It’s not often that a U.S. government agency gets caught red-handed abiding by its charter and performing its publicly-avowed and legislatively-approved duties. But last week the AP “broke” a long and breathless story from Havana that nailed the USAID (United States Agency for International Development) for just that.
In their own words, “a secret plan aimed at undermining Cuba’s communist government,” was courageously exposed by the AP’s intrepid Havana bureau.
Such is the magnitude of the scandal that even as I write, a red-faced and snarling Senator Patrick Leahy is chairing hearings on Capitol Hill, grilling USAID director Rajiv Shah on his agency’s “cockamamie!” plan.
The diabolical cloak and dagger scheme was hatched in 2008 during George Bush’s term, (which may account for Democratic Senator Leahy’s dudgeon) amounted to setting up a “Cuban Twitter” named ZunZuneo (Cuban slang for a hummingbird’s tweet) in order for Cuban youths to text each other without being snooped on by Castro’s KGB-mentored secret police.
Caught your breath back? Yes, amazingly such a scheme somehow escaped the imaginations of Ian Fleming, John Le Carré, and Tom Clancy.
In sum, a brief effort was made (lasting from 2008-12, and involving 68,000 of Castro’s hapless subjects) to allow Cubans (who pre-Castro enjoyed more phones and TVs per-capita than most Europeans) to communicate with each other in the same manner as do teenagers today in such places as Sudan, Papua New Guinea, and Laos.
Understandably this scheme to facilitate a tiny window of freedom for a tiny fraction of their subjects greatly alarmed Cuba’s communist rulers. After all, it wasn’t easy converting a free and prosperous nation with a higher per-capita income than half of Europe, a flood of immigrants, and the first Mercedes dealership in the Americas into a totalitarian pesthole that repels Haitians and is marked by a glorious rebirth of communications by bongo drum and oxcart transportation.
The news was barely broken by Castro’s U.S. media allies when, as mentioned, Castro’s U.S. legislative allies picked up the signal from Havana and erupted in outrage — not against the KGB-mentored censorship by a terror sponsor mind you. Against the U.S. attempt to foil it. This is not your father’s Cold War.
After all, it took a lot of work to produce a properly cowed and servile plantation population. The Castro family dynasty and their minions aren’t about to sit back and see all their hard work undermined by a handful of American do-gooders.
Senator Patrick Leahy, true to his historic role as U.S. legislative messenger for Castro’s every whim and wish, promptly denounced the program as “dumb, dumb, dumb.” “What in heaven’s name are you thinking?”‘ Leahy complained to Andrea Mitchell on MSNBC about the USAID scheme. “This makes no sense at all.”
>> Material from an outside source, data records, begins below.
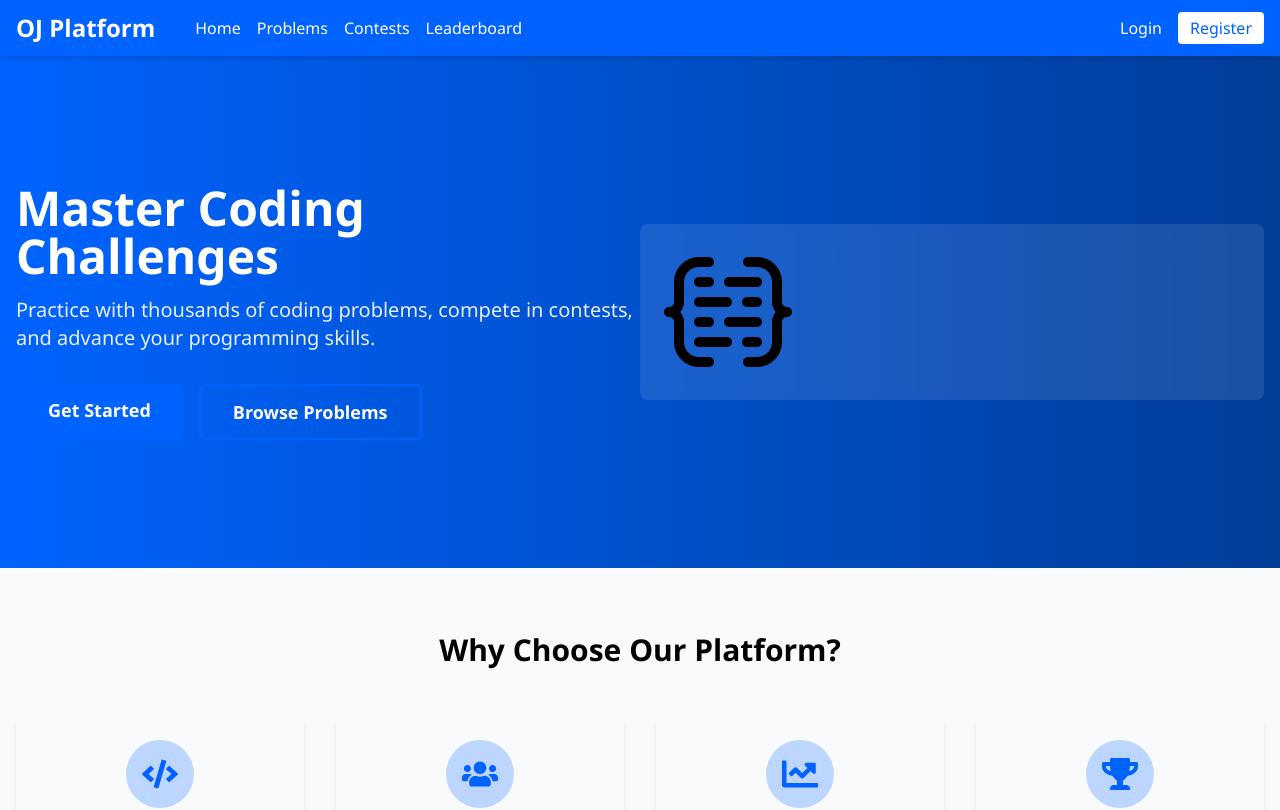
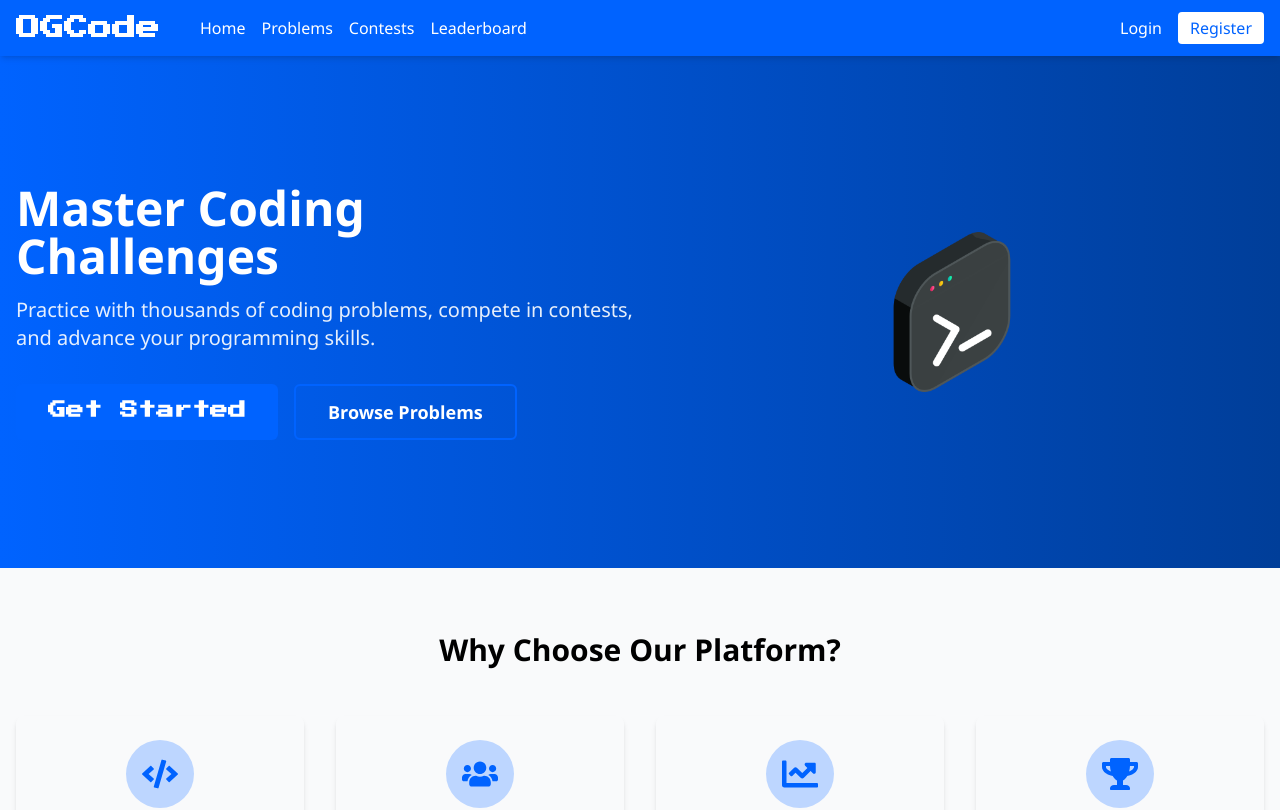
Before and after one commit to TejasriPacharu/OGproject, a React (Create React App) app in the folder frontend/: page / in a window 1280 px wide. Shown: the top 810 px of the page. Built offline with nearby package versions, Linux system fonts and the light colour scheme.

Commit message:
Added an image and changed the font to Press

```diff
--- a/frontend/public/index.html
+++ b/frontend/public/index.html
@@ -14,7 +14,9 @@
       manifest.json provides metadata used when your web app is installed on a
       user's mobile device or desktop. See https://developers.google.com/web/fundamentals/web-app-manifest/
     -->
-    <link rel="manifest" href="%PUBLIC_URL%/manifest.json" />
+    <link rel="preconnect" href="https://fonts.googleapis.com">
+<link rel="preconnect" href="https://fonts.gstatic.com" crossorigin>
+<link href="https://fonts.googleapis.com/css2?family=Press+Start+2P&family=Source+Code+Pro:ital,wght@0,200..900;1,200..900&display=swap" rel="stylesheet">
     <!--
       Notice the use of %PUBLIC_URL% in the tags above.
       It will be replaced with the URL of the `public` folder during the build.
--- a/frontend/src/App.css
+++ b/frontend/src/App.css
@@ -9,6 +9,21 @@ body {
   -moz-osx-font-smoothing: grayscale;
   background-color: #f8f9fa;
 }
+
+.source-code-pro {
+  font-family: "Source Code Pro", monospace;
+  font-optical-sizing: auto;
+  font-weight: 400;
+  font-style: normal;
+}
+
+.press-start-2p-regular {
+  font-family: "Press Start 2P", system-ui;
+  font-weight: 400;
+  font-style: normal;
+}
+
+
 
 /* Custom utilities that extend Tailwind */
 @layer components {
--- a/frontend/src/components/layout/Landing.js
+++ b/frontend/src/components/layout/Landing.js
@@ -17,7 +17,7 @@ const Landing = () => {
               <div className="flex flex-col sm:flex-row justify-center md:justify-start space-y-3 sm:space-y-0 sm:space-x-4">
                 <Link
                   to="/register"
-                  className="btn-primary px-8 py-3 text-lg font-semibold rounded-md inline-block text-center"
+                  className="font-press btn-primary px-8 py-3 text-lg font-semibold rounded-md inline-block text-center"
                 >
                   Get Started
                 </Link>
@@ -30,13 +30,15 @@ const Landing = () => {
               </div>
             </div>
             <div className="md:w-1/2">
-              <div className="bg-white bg-opacity-10 rounded-lg p-6 backdrop-filter backdrop-blur-sm">
-                <img
-                  src="./image2.png"
+            <div className="flex justify-center items-center h-full">
+            <img
+                  src="./image3.png"
                   alt="Coding Illustration"
-                  className="h-32 rounded-md"
+                  className="color-white h-40 rounded-md"
                 />
-              </div>
+
+            </div>
+
             </div>
           </div>
         </div>
--- a/frontend/src/components/layout/Navbar.js
+++ b/frontend/src/components/layout/Navbar.js
@@ -52,8 +52,8 @@ const MainNavbar = () => {
     <nav className="bg-primary-600 text-white shadow-md sticky top-0 z-50">
       <div className="container mx-auto px-4 py-3">
         <div className="flex justify-between items-center">
-          <Link to="/" className="font-bold text-2xl">
-            OJ Platform
+          <Link to="/" className="font-press font-bold text-2xl">
+            OGCode
           </Link>
 
           {/* Mobile menu button */}
@@ -159,13 +159,16 @@ const MainNavbar = () => {
                 </div>
               ) : (
                 <div className="flex flex-col space-y-3">
+                  <div>
                   <Link
                     to="/login"
-                    className="text-white hover:text-gray-200"
+                    className="text-white hover:font-gray-600"
                     onClick={() => setIsMenuOpen(false)}
                   >
                     Login
                   </Link>
+                  </div>
+
                   <Link
                     to="/register"
                     onClick={() => setIsMenuOpen(false)}
--- a/frontend/tailwind.config.js
+++ b/frontend/tailwind.config.js
@@ -17,7 +17,8 @@ module.exports = {
         }
       },
       fontFamily: {
-        sans: ['Segoe UI', 'Roboto', 'Oxygen', 'Ubuntu', 'Cantarell', 'Fira Sans', 'Droid Sans', 'Helvetica Neue', 'sans-serif']
+        code: ['"Source Code Pro"', 'monospace'],
+        press: ['"Press Start 2P"', 'system-ui'],
       }
     },
   },
```
Also changed, not shown: frontend/public/image3.png (added).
What really “makes no sense at all” is Senator Leahy’s hypocritical carping during the hearings and to Andrea Mitchell — who, by the way — is famous for gushing that “Fidel Castro is old-fashioned, courtly — even paternal, a thoroughly fascinating figure!”
Leahy’s carping figures prominently in all the AP stories and raised a few suspicions among Cuba-watchers regarding the source of the story — Senator Leahy has long been nicknamed “Leaky Leahy,” or “Leahy the Leaker,” for a certain propensity of his to let sensitive information out in a politically selective way. This propensity reached such a level that in January 1987 Senator Leahy was forced to resign as vice chair of the Intelligence Committee after leaking classified information about the Iran-Contra affair.